Do you position your business as the Hero of your Brand Story?

Are you the savior to be worshipped? The champion to be celebrated? The legend to be lauded? Well, I’m not sure if you saw this surprise twist-ending, but your business is NOT the hero of your Brand Story.

Consider the following statements:
“Here at Strange Trails, we help tell your audience’s story.”
“Here at Strange Trails, we help you tell your brand story.”

Which one tugs at your heart more? C’mon just say it’s the one where we talked about you and your brand story. You’re not an evil narcissist, we know you love your audience, but we know you love you more. And your audience loves themselves more than they love you.

That’s right, these are real heroes of your Brand Story: your audience, your customers, your clients, your people, your tribe.

With all due respect, your business or organization might do incredibly important things, even heroic things, to help your people. The truth is, though, the people served by your business want to win their own day. They want to look good and they want to feel successful, especially by their own hand. Yes, even when your hand invisibly guides theirs.

Now you're not just a mere sidekick. You have the pivotal job that shows your people how amazing they have become by transforming from Loser at the edge of doom, to Legend standing at the top of tallest mountain ever. The magic happens when you show and tell them about the time where they will win. (And, it’s ok, you can tell yourself about the time that it was all because of you.)
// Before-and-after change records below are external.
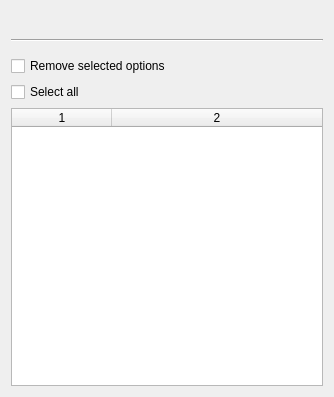
First picture: the form in ui/options_maintenance.ui, repository metabrainz/picard, before the edit.
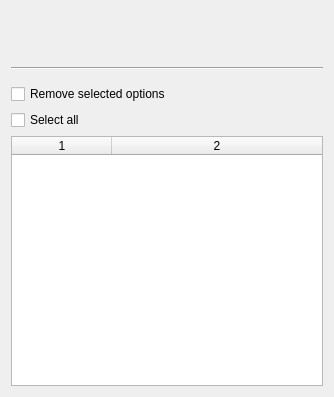
Second picture: the form after the edit.

Commit message: Move OPTIONS_NOT_IN_PAGES to module constant. Add widget for counts.

```diff
--- a/ui/options_maintenance.ui
+++ b/ui/options_maintenance.ui
@@ -27,6 +27,35 @@
      </property>
     </widget>
    </item>
+   <item>
+    <spacer name="verticalSpacer_3">
+     <property name="orientation">
+      <enum>Qt::Vertical</enum>
+     </property>
+     <property name="sizeType">
+      <enum>QSizePolicy::Fixed</enum>
+     </property>
+     <property name="sizeHint" stdset="0">
+      <size>
+       <width>20</width>
+       <height>8</height>
+      </size>
+     </property>
+    </spacer>
+   </item>
+   <item>
+    <widget class="QLabel" name="option_counts">
+     <property name="sizePolicy">
+      <sizepolicy hsizetype="Preferred" vsizetype="Preferred">
+       <horstretch>0</horstretch>
+       <verstretch>0</verstretch>
+      </sizepolicy>
+     </property>
+     <property name="text">
+      <string/>
+     </property>
+    </widget>
+   </item>
    <item>
     <spacer name="verticalSpacer">
      <property name="orientation">
```
The commit also changes 2 other files.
Sometimes they’ll give you map props on helping them out, but sometimes they won’t. You gotta be cool with that. It’s a healthy relationship, we promise. Thousands of years of storytelling prove it. The best brands harness it.
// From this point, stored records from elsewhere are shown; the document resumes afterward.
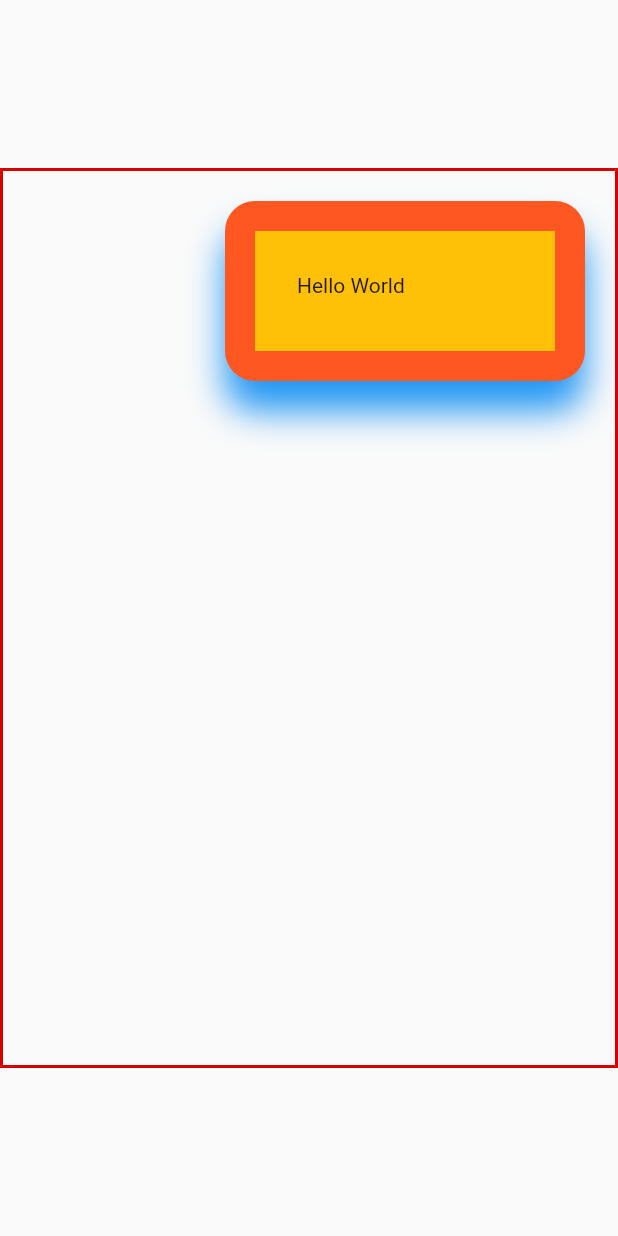
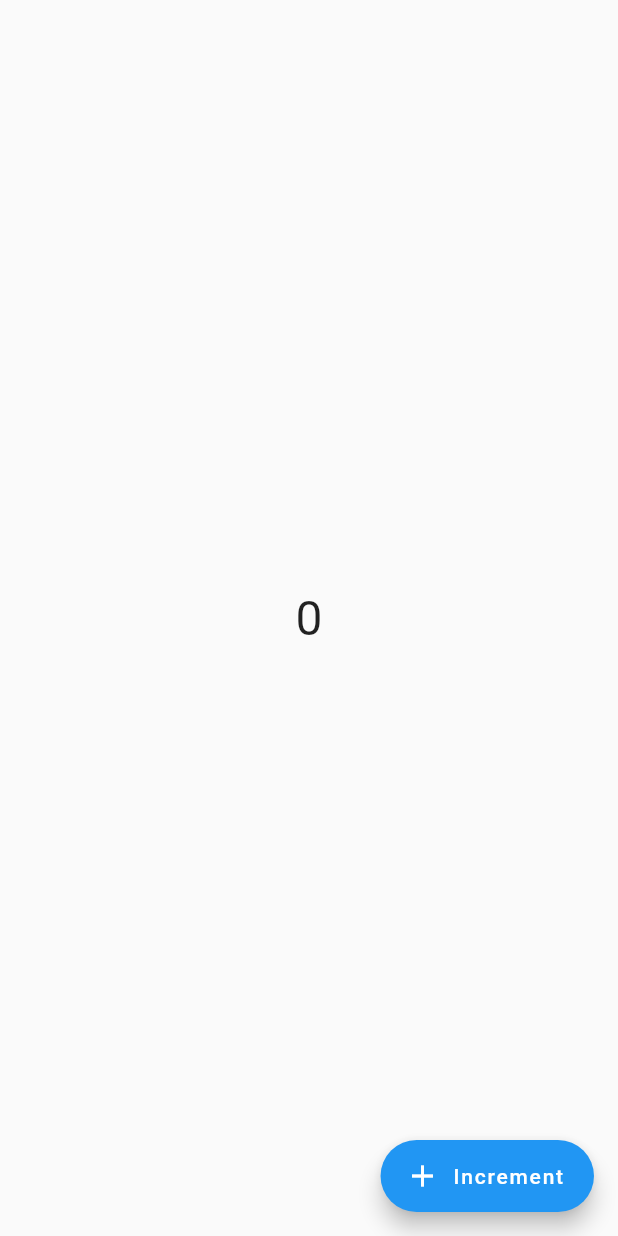
Before and after one commit to hrithikwins/headstart_flutter, a Flutter app: the screen it shows after launch, on a phone screen of 412 x 824 dp. Run offline on Flutter 3.47's test engine with Material 2 defaults, Android fonts, the phone set to English and light mode, and no system bars.

Commit message:
updated field

```diff
--- a/lib/main.dart
+++ b/lib/main.dart
@@ -1,5 +1,7 @@
 import 'package:flutter/material.dart';
 import "dart:math" as Math;
+
+import 'package:headstart_flutter/screens/stateful-assignment.dart';
 
 void main() {
   runApp(const MyApp());
@@ -25,68 +27,7 @@ class MyApp extends StatelessWidget {
         // is not restarted.
         primarySwatch: Colors.blue,
       ),
-      home: const MyHomePage(),
+      home: const StatefulAssignment(),
     );
   }
 }
-
-class MyHomePage extends StatelessWidget {
-  const MyHomePage({super.key});
-
-  @override
-  Widget build(BuildContext context) {
-    // our code goes here
-    return Scaffold(
-      body: Center(
-        // your code starts from here
-        child: Container(
-          alignment: Alignment.topRight,
-          // color: Colors.black,
-          height: 600,
-          decoration: BoxDecoration(
-            border:
-                Border.all(width: 2.0, color: Color.fromARGB(255, 215, 0, 0)),
-          ),
-          // width: 200,
-          padding: EdgeInsets.all(20.0),
-          // this is the child container -> orange and every children
-          child: Container(
-            // color: Colors.deepOrange,
-            decoration: BoxDecoration(
-              color: Colors.deepOrange,
-              borderRadius: BorderRadius.circular(20.0),
-              boxShadow: [
-                BoxShadow(
-                  color: Colors.blue,
-                  blurRadius: 20.0,
-                  offset: Offset(
-                    0,
-                    20,
-                  ),
-                ),
-              ],
-            ),
-            // height: 80,
-            // amber container
-            child: Container(
-              margin: EdgeInsets.all(20.0),
-              color: Colors.amber,
-              height: 80,
-              width: 200,
-              padding: EdgeInsets.all(
-                28.0,
-              ),
-              // transform: Matrix4.rotationX(
-              //   Math.pi,
-              // ),
-              child: Text(
-                "Hello World ",
-
-              ),
-            ),
-          ),
-        ),
-      ),
-    );
-  }
-}
--- /dev/null
+++ b/lib/screens/stateful-assignment.dart
@@ -0,0 +1,45 @@
+import 'package:flutter/material.dart';
+
+class StatefulAssignment extends StatefulWidget {
+  const StatefulAssignment({super.key});
+
+  @override
+  State<StatefulAssignment> createState() => _StatefulAssignmentState();
+}
+
+class _StatefulAssignmentState extends State<StatefulAssignment> {
+  int counter = 0;
+
+  @override
+  Widget build(BuildContext context) {
+    // our code goes here
+    return Scaffold(
+      floatingActionButton: FloatingActionButton.extended(
+        onPressed: () {
+          setState(() {
+            counter++;
+            print("updated $counter");
+          });
+        },
+        icon: Icon(Icons.add),
+        label: Text("Increment"),
+      ),
+      body: Center(
+        // your code starts from here
+        child: Container(
+          child: Text(
+            "$counter",
+            style: TextStyle(
+              fontSize: 32,
+            ),
+          ),
+        ),
+      ),
+    );
+  }
+}
+
+
+//1. create a counter which shows red colored text when the number is negative, shows yellow when it's 0
+//and shows green when it's positive
+// and should be range of -5 to 5
```
Also changed, not shown: pubspec.lock.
But to this day, businesses still struggle with this mental shift because it’s really, really hard to let go of our ego. The thing is, to place the crown our audience’s head, rather than our own, is exactly what releases us from the shackles of creative block, boring stories, and a drop in our numbers. Why?
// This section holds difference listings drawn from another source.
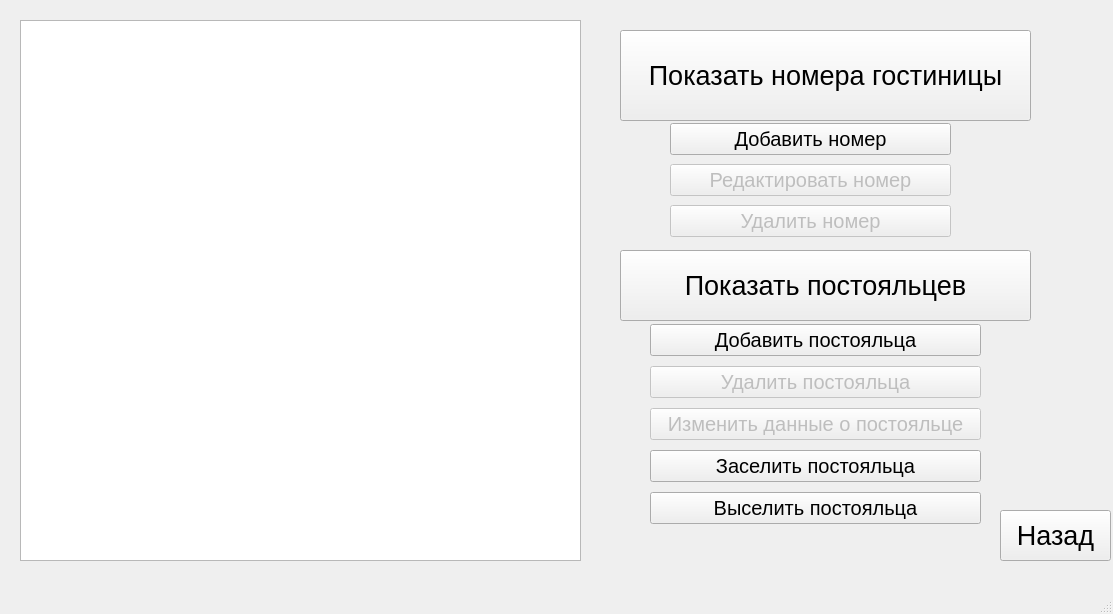
The window that Admin.ui (MinusOne-1/hotel-manager) describes before a commit, drawn with Qt 5.
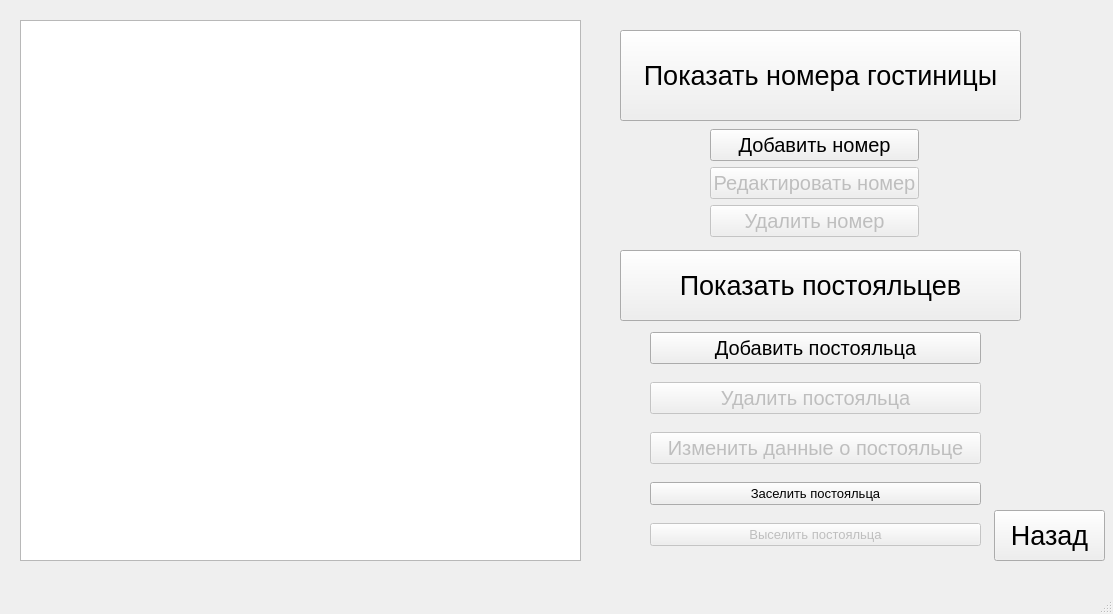
The same window after the commit.

```diff
--- a/Admin.ui
+++ b/Admin.ui
@@ -19,7 +19,7 @@
      <rect>
       <x>620</x>
       <y>30</y>
-      <width>411</width>
+      <width>401</width>
       <height>91</height>
      </rect>
     </property>
@@ -45,7 +45,7 @@
    <widget class="QPushButton" name="exit">
     <property name="geometry">
      <rect>
-      <x>1000</x>
+      <x>994</x>
       <y>510</y>
       <width>111</width>
       <height>51</height>
@@ -63,10 +63,10 @@
    <widget class="QWidget" name="verticalLayoutWidget">
     <property name="geometry">
      <rect>
-      <x>670</x>
-      <y>120</y>
-      <width>281</width>
-      <height>121</height>
+      <x>710</x>
+      <y>129</y>
+      <width>209</width>
+      <height>110</height>
      </rect>
     </property>
     <property name="font">
@@ -125,7 +125,7 @@
       <x>650</x>
       <y>320</y>
       <width>331</width>
-      <height>211</height>
+      <height>241</height>
      </rect>
     </property>
     <property name="font">
@@ -173,6 +173,14 @@
      </item>
      <item>
       <widget class="QPushButton" name="givehome">
+       <property name="enabled">
+        <bool>true</bool>
+       </property>
+       <property name="font">
+        <font>
+         <pointsize>10</pointsize>
+        </font>
+       </property>
        <property name="text">
         <string>Заселить постояльца</string>
        </property>
@@ -180,6 +188,14 @@
      </item>
      <item>
       <widget class="QPushButton" name="takehome">
+       <property name="enabled">
+        <bool>false</bool>
+       </property>
+       <property name="font">
+        <font>
+         <pointsize>10</pointsize>
+        </font>
+       </property>
        <property name="text">
         <string>Выселить постояльца</string>
        </property>
@@ -192,7 +208,7 @@
      <rect>
       <x>620</x>
       <y>250</y>
-      <width>411</width>
+      <width>401</width>
       <height>71</height>
      </rect>
     </property>
```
Once we drop our ego, we feel less territorial of our space. We open the door to ideas that might’ve seemed ridiculous before. Suddenly, we’re telling our unique and powerful story to our people: the page-turner, the story they crave, the stuff they miss when you’re not around. Now you have a Brand Story that’s worth loving. Everyone is happy and everyone is spending dollars.

TL;DR Recap! Three easy things to remember:

1. Tell your people a story: think of your Brand Story within the parameters of the tried-and-true storytelling formula. But make it a page turner; consider breaking the rules just enough to show the You-ness that makes your story better than everyone else’s.

2. Keep your promise and they’ll follow you: Don’t go too far down the rabbit hole, break your formula, and lose your precious audience in the process. It’s ok to be different, as long as you lead them to their super satisfying winning moment.

3. Drop the ego to open the creative floodgates: Your precious audience is the hero of this story, but you’re the guide who helps them...and that’s ok! There are over 2x the Yoda or Han fans to every Luke fan! (as scientifically proven by the ratio of results in this Yoda and Han to Luke Google search) 

Confused? Skeptical? Bewildered?

Let’s get you on a better path right away.

Start to clarify the problems within your story by grabbing our Brand Story Diagnosis below.

  • You gather your crackerjack team and ask them four questions.

  • They write down four answers.

  • You discuss those answers.

Easy right? These answers will give focus to the underlying problem in your story, so that you can finally battle it like the lightsaber-wielding badass that you are. 

(P.S. We snuck a bonus Cheat Sheet in there to help you out.)

Katie Robleski